(Data supplied):
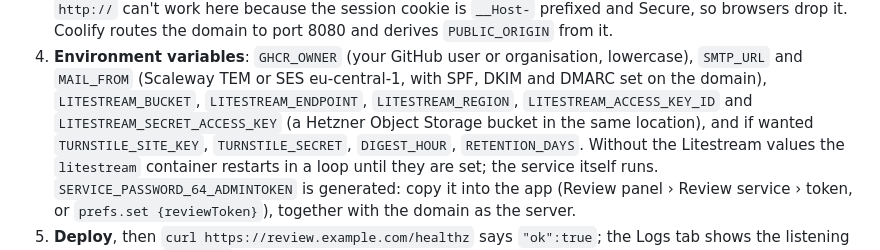
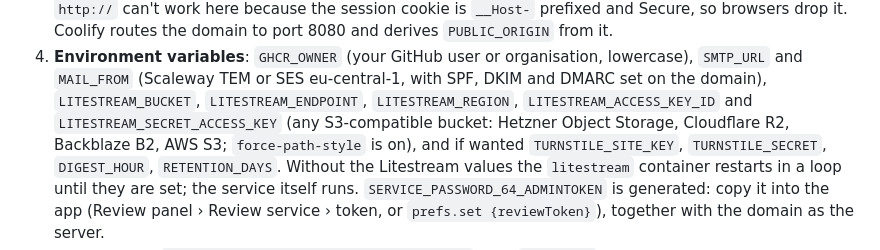
Before and after one commit to ChrisVerbick/swanmakers-report-review, a Markdown page: README.md, the part around the change. Rendered like a GitHub page.

Commit message:
R6: any S3-compatible bucket; the hosting provider in the GDPR record
Co-Authored-By: Claude Fable 5.1 <noreply@anthropic.com>
Claude-Session: https://claude.ai/code/session_01YBF7FhwTQAjuyps5L4Kj8D

```diff
--- a/README.md
+++ b/README.md
@@ -111,8 +111,9 @@ Rust). Coolify fills in the domain and a 64-character owner token.
 4. **Environment variables**: `GHCR_OWNER` (your GitHub user or organisation, lowercase),
    `SMTP_URL` and `MAIL_FROM` (Scaleway TEM or SES eu-central-1, with SPF, DKIM and DMARC set on
    the domain), `LITESTREAM_BUCKET`, `LITESTREAM_ENDPOINT`, `LITESTREAM_REGION`,
-   `LITESTREAM_ACCESS_KEY_ID` and `LITESTREAM_SECRET_ACCESS_KEY` (a Hetzner Object Storage
-   bucket in the same location), and if wanted `TURNSTILE_SITE_KEY`, `TURNSTILE_SECRET`,
+   `LITESTREAM_ACCESS_KEY_ID` and `LITESTREAM_SECRET_ACCESS_KEY` (any S3-compatible bucket:
+   Hetzner Object Storage, Cloudflare R2, Backblaze B2, AWS S3; `force-path-style` is on), and
+   if wanted `TURNSTILE_SITE_KEY`, `TURNSTILE_SECRET`,
    `DIGEST_HOUR`, `RETENTION_DAYS`. Without the Litestream values the `litestream` container
    restarts in a loop until they are set; the service itself runs. `SERVICE_PASSWORD_64_ADMINTOKEN` is generated: copy it into
    the app (Review panel › Review service › token, or `prefs.set {reviewToken}`), together with
```
Also changed, not shown: docs/gdpr.md (+2 -1 lines).
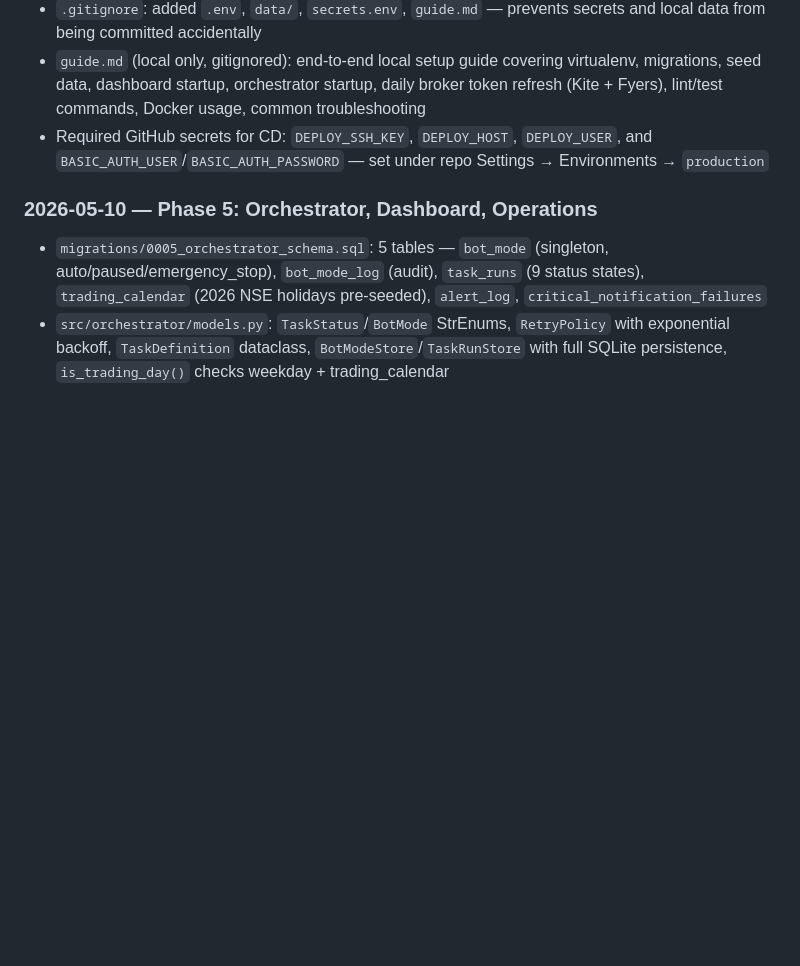
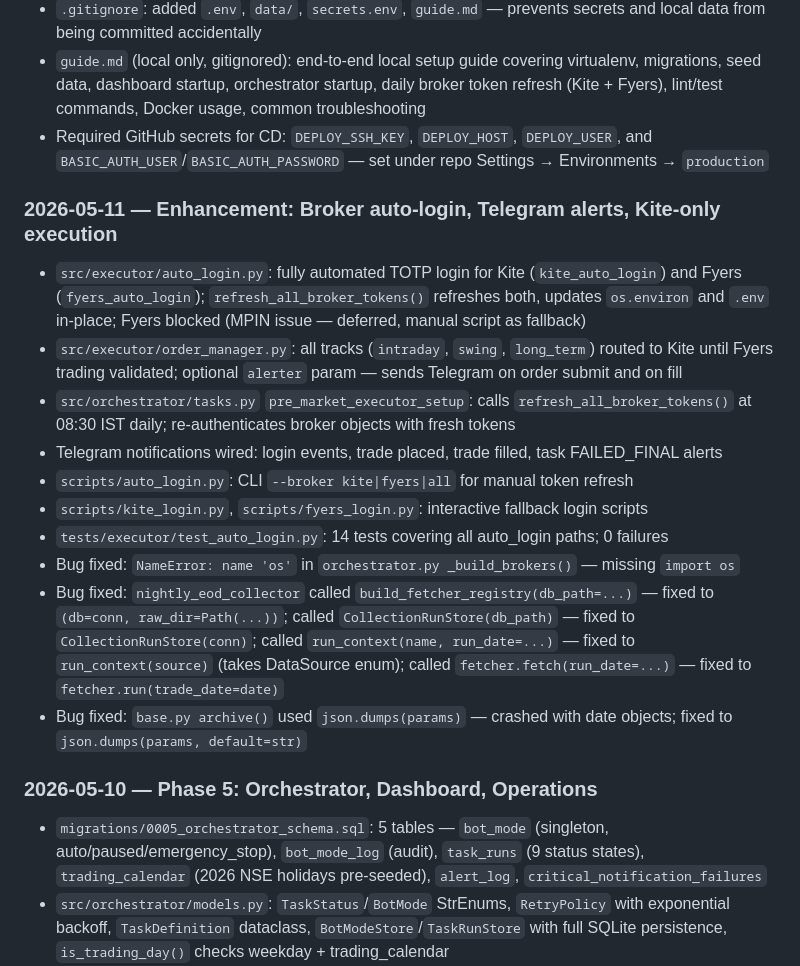
Before and after one commit to ps-pzts/boomer, a Markdown page: project-status.md, the part around the change. GitHub-like rendering; blank space fills up the shorter version.

Commit message:
docs(orchestrator): update project-status.md for broker auto-login enhancement
Co-Authored-By: Claude Sonnet 4.6 <noreply@anthropic.com>

```diff
--- a/project-status.md
+++ b/project-status.md
@@ -86,6 +86,19 @@ Key ones resolved in Phase 4 implementation:
 - `.gitignore`: added `.env`, `data/`, `secrets.env`, `guide.md` — prevents secrets and local data from being committed accidentally
 - `guide.md` (local only, gitignored): end-to-end local setup guide covering virtualenv, migrations, seed data, dashboard startup, orchestrator startup, daily broker token refresh (Kite + Fyers), lint/test commands, Docker usage, common troubleshooting
 - Required GitHub secrets for CD: `DEPLOY_SSH_KEY`, `DEPLOY_HOST`, `DEPLOY_USER`, and `BASIC_AUTH_USER`/`BASIC_AUTH_PASSWORD` — set under repo Settings → Environments → `production`
+
+### 2026-05-11 — Enhancement: Broker auto-login, Telegram alerts, Kite-only execution
+
+- `src/executor/auto_login.py`: fully automated TOTP login for Kite (`kite_auto_login`) and Fyers (`fyers_auto_login`); `refresh_all_broker_tokens()` refreshes both, updates `os.environ` and `.env` in-place; Fyers blocked (MPIN issue — deferred, manual script as fallback)
+- `src/executor/order_manager.py`: all tracks (`intraday`, `swing`, `long_term`) routed to Kite until Fyers trading validated; optional `alerter` param — sends Telegram on order submit and on fill
+- `src/orchestrator/tasks.py` `pre_market_executor_setup`: calls `refresh_all_broker_tokens()` at 08:30 IST daily; re-authenticates broker objects with fresh tokens
+- Telegram notifications wired: login events, trade placed, trade filled, task FAILED_FINAL alerts
+- `scripts/auto_login.py`: CLI `--broker kite|fyers|all` for manual token refresh
+- `scripts/kite_login.py`, `scripts/fyers_login.py`: interactive fallback login scripts
+- `tests/executor/test_auto_login.py`: 14 tests covering all auto_login paths; 0 failures
+- Bug fixed: `NameError: name 'os'` in `orchestrator.py _build_brokers()` — missing `import os`
+- Bug fixed: `nightly_eod_collector` called `build_fetcher_registry(db_path=...)` — fixed to `(db=conn, raw_dir=Path(...))`; called `CollectionRunStore(db_path)` — fixed to `CollectionRunStore(conn)`; called `run_context(name, run_date=...)` — fixed to `run_context(source)` (takes DataSource enum); called `fetcher.fetch(run_date=...)` — fixed to `fetcher.run(trade_date=date)`
+- Bug fixed: `base.py archive()` used `json.dumps(params)` — crashed with date objects; fixed to `json.dumps(params, default=str)`
 
 ### 2026-05-10 — Phase 5: Orchestrator, Dashboard, Operations
 
```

(Exercise directions): Without including any pictures, print all of the material exactly as given.

(Reply):
Before and after one commit to ChrisVerbick/swanmakers-report-review, a Markdown page: README.md, the part around the change. Rendered like a GitHub page.

Commit message:
R6: any S3-compatible bucket; the hosting provider in the GDPR record
Co-Authored-By: Claude Fable 5.1 <noreply@anthropic.com>
Claude-Session: https://claude.ai/code/session_01YBF7FhwTQAjuyps5L4Kj8D

```diff
--- a/README.md
+++ b/README.md
@@ -111,8 +111,9 @@ Rust). Coolify fills in the domain and a 64-character owner token.
 4. **Environment variables**: `GHCR_OWNER` (your GitHub user or organisation, lowercase),
    `SMTP_URL` and `MAIL_FROM` (Scaleway TEM or SES eu-central-1, with SPF, DKIM and DMARC set on
    the domain), `LITESTREAM_BUCKET`, `LITESTREAM_ENDPOINT`, `LITESTREAM_REGION`,
-   `LITESTREAM_ACCESS_KEY_ID` and `LITESTREAM_SECRET_ACCESS_KEY` (a Hetzner Object Storage
-   bucket in the same location), and if wanted `TURNSTILE_SITE_KEY`, `TURNSTILE_SECRET`,
+   `LITESTREAM_ACCESS_KEY_ID` and `LITESTREAM_SECRET_ACCESS_KEY` (any S3-compatible bucket:
+   Hetzner Object Storage, Cloudflare R2, Backblaze B2, AWS S3; `force-path-style` is on), and
+   if wanted `TURNSTILE_SITE_KEY`, `TURNSTILE_SECRET`,
    `DIGEST_HOUR`, `RETENTION_DAYS`. Without the Litestream values the `litestream` container
    restarts in a loop until they are set; the service itself runs. `SERVICE_PASSWORD_64_ADMINTOKEN` is generated: copy it into
    the app (Review panel › Review service › token, or `prefs.set {reviewToken}`), together with
```
Also changed, not shown: docs/gdpr.md (+2 -1 lines).
Before and after one commit to ps-pzts/boomer, a Markdown page: project-status.md, the part around the change. GitHub-like rendering; blank space fills up the shorter version.

Commit message:
docs(orchestrator): update project-status.md for broker auto-login enhancement
Co-Authored-By: Claude Sonnet 4.6 <noreply@anthropic.com>

```diff
--- a/project-status.md
+++ b/project-status.md
@@ -86,6 +86,19 @@ Key ones resolved in Phase 4 implementation:
 - `.gitignore`: added `.env`, `data/`, `secrets.env`, `guide.md` — prevents secrets and local data from being committed accidentally
 - `guide.md` (local only, gitignored): end-to-end local setup guide covering virtualenv, migrations, seed data, dashboard startup, orchestrator startup, daily broker token refresh (Kite + Fyers), lint/test commands, Docker usage, common troubleshooting
 - Required GitHub secrets for CD: `DEPLOY_SSH_KEY`, `DEPLOY_HOST`, `DEPLOY_USER`, and `BASIC_AUTH_USER`/`BASIC_AUTH_PASSWORD` — set under repo Settings → Environments → `production`
+
+### 2026-05-11 — Enhancement: Broker auto-login, Telegram alerts, Kite-only execution
+
+- `src/executor/auto_login.py`: fully automated TOTP login for Kite (`kite_auto_login`) and Fyers (`fyers_auto_login`); `refresh_all_broker_tokens()` refreshes both, updates `os.environ` and `.env` in-place; Fyers blocked (MPIN issue — deferred, manual script as fallback)
+- `src/executor/order_manager.py`: all tracks (`intraday`, `swing`, `long_term`) routed to Kite until Fyers trading validated; optional `alerter` param — sends Telegram on order submit and on fill
+- `src/orchestrator/tasks.py` `pre_market_executor_setup`: calls `refresh_all_broker_tokens()` at 08:30 IST daily; re-authenticates broker objects with fresh tokens
+- Telegram notifications wired: login events, trade placed, trade filled, task FAILED_FINAL alerts
+- `scripts/auto_login.py`: CLI `--broker kite|fyers|all` for manual token refresh
+- `scripts/kite_login.py`, `scripts/fyers_login.py`: interactive fallback login scripts
+- `tests/executor/test_auto_login.py`: 14 tests covering all auto_login paths; 0 failures
+- Bug fixed: `NameError: name 'os'` in `orchestrator.py _build_brokers()` — missing `import os`
+- Bug fixed: `nightly_eod_collector` called `build_fetcher_registry(db_path=...)` — fixed to `(db=conn, raw_dir=Path(...))`; called `CollectionRunStore(db_path)` — fixed to `CollectionRunStore(conn)`; called `run_context(name, run_date=...)` — fixed to `run_context(source)` (takes DataSource enum); called `fetcher.fetch(run_date=...)` — fixed to `fetcher.run(trade_date=date)`
+- Bug fixed: `base.py archive()` used `json.dumps(params)` — crashed with date objects; fixed to `json.dumps(params, default=str)`
 
 ### 2026-05-10 — Phase 5: Orchestrator, Dashboard, Operations
 
```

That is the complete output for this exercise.